-- Exercise requirements --
I would like you to return all of the records exactly as they stand.

-- Stored records --
....
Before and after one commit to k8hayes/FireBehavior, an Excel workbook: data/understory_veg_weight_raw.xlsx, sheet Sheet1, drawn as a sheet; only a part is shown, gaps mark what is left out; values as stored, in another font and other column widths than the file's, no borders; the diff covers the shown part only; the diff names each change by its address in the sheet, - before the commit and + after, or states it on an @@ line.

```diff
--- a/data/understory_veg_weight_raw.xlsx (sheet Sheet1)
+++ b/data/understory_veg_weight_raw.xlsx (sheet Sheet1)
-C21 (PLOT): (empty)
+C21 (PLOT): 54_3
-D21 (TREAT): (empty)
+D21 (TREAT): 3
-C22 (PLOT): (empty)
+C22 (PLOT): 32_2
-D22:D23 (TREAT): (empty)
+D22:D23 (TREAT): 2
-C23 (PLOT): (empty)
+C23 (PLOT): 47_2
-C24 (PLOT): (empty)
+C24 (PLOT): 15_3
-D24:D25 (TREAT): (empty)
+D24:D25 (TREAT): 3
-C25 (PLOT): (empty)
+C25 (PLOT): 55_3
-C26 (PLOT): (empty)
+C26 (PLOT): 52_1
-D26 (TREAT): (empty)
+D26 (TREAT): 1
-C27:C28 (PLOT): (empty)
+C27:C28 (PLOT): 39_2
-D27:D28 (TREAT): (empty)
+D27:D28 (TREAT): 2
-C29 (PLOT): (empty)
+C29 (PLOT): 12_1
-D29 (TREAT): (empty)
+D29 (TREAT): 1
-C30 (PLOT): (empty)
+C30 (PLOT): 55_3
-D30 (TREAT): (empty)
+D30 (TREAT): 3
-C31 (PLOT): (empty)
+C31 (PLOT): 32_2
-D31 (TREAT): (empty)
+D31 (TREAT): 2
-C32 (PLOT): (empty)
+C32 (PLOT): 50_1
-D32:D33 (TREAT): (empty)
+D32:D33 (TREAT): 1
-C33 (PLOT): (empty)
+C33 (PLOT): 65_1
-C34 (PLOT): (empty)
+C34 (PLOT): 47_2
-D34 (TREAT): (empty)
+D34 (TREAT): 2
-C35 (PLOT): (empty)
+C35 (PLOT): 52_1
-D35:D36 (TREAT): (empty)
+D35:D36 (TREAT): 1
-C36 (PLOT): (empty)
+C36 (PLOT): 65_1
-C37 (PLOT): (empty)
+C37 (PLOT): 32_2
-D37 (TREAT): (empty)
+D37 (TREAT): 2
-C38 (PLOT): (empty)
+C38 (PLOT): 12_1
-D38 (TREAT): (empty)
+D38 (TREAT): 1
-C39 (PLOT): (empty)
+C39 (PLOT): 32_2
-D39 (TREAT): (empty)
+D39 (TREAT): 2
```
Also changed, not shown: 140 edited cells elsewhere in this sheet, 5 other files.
....
-- Result for this task --
Before and after one commit to k8hayes/FireBehavior, an Excel workbook: data/understory_veg_weight_raw.xlsx, sheet Sheet1, drawn as a sheet; only a part is shown, gaps mark what is left out; values as stored, in another font and other column widths than the file's, no borders; the diff covers the shown part only; the diff names each change by its address in the sheet, - before the commit and + after, or states it on an @@ line.

```diff
--- a/data/understory_veg_weight_raw.xlsx (sheet Sheet1)
+++ b/data/understory_veg_weight_raw.xlsx (sheet Sheet1)
-C21 (PLOT): (empty)
+C21 (PLOT): 54_3
-D21 (TREAT): (empty)
+D21 (TREAT): 3
-C22 (PLOT): (empty)
+C22 (PLOT): 32_2
-D22:D23 (TREAT): (empty)
+D22:D23 (TREAT): 2
-C23 (PLOT): (empty)
+C23 (PLOT): 47_2
-C24 (PLOT): (empty)
+C24 (PLOT): 15_3
-D24:D25 (TREAT): (empty)
+D24:D25 (TREAT): 3
-C25 (PLOT): (empty)
+C25 (PLOT): 55_3
-C26 (PLOT): (empty)
+C26 (PLOT): 52_1
-D26 (TREAT): (empty)
+D26 (TREAT): 1
-C27:C28 (PLOT): (empty)
+C27:C28 (PLOT): 39_2
-D27:D28 (TREAT): (empty)
+D27:D28 (TREAT): 2
-C29 (PLOT): (empty)
+C29 (PLOT): 12_1
-D29 (TREAT): (empty)
+D29 (TREAT): 1
-C30 (PLOT): (empty)
+C30 (PLOT): 55_3
-D30 (TREAT): (empty)
+D30 (TREAT): 3
-C31 (PLOT): (empty)
+C31 (PLOT): 32_2
-D31 (TREAT): (empty)
+D31 (TREAT): 2
-C32 (PLOT): (empty)
+C32 (PLOT): 50_1
-D32:D33 (TREAT): (empty)
+D32:D33 (TREAT): 1
-C33 (PLOT): (empty)
+C33 (PLOT): 65_1
-C34 (PLOT): (empty)
+C34 (PLOT): 47_2
-D34 (TREAT): (empty)
+D34 (TREAT): 2
-C35 (PLOT): (empty)
+C35 (PLOT): 52_1
-D35:D36 (TREAT): (empty)
+D35:D36 (TREAT): 1
-C36 (PLOT): (empty)
+C36 (PLOT): 65_1
-C37 (PLOT): (empty)
+C37 (PLOT): 32_2
-D37 (TREAT): (empty)
+D37 (TREAT): 2
-C38 (PLOT): (empty)
+C38 (PLOT): 12_1
-D38 (TREAT): (empty)
+D38 (TREAT): 1
-C39 (PLOT): (empty)
+C39 (PLOT): 32_2
-D39 (TREAT): (empty)
+D39 (TREAT): 2
```
Also changed, not shown: 140 edited cells elsewhere in this sheet, 5 other files.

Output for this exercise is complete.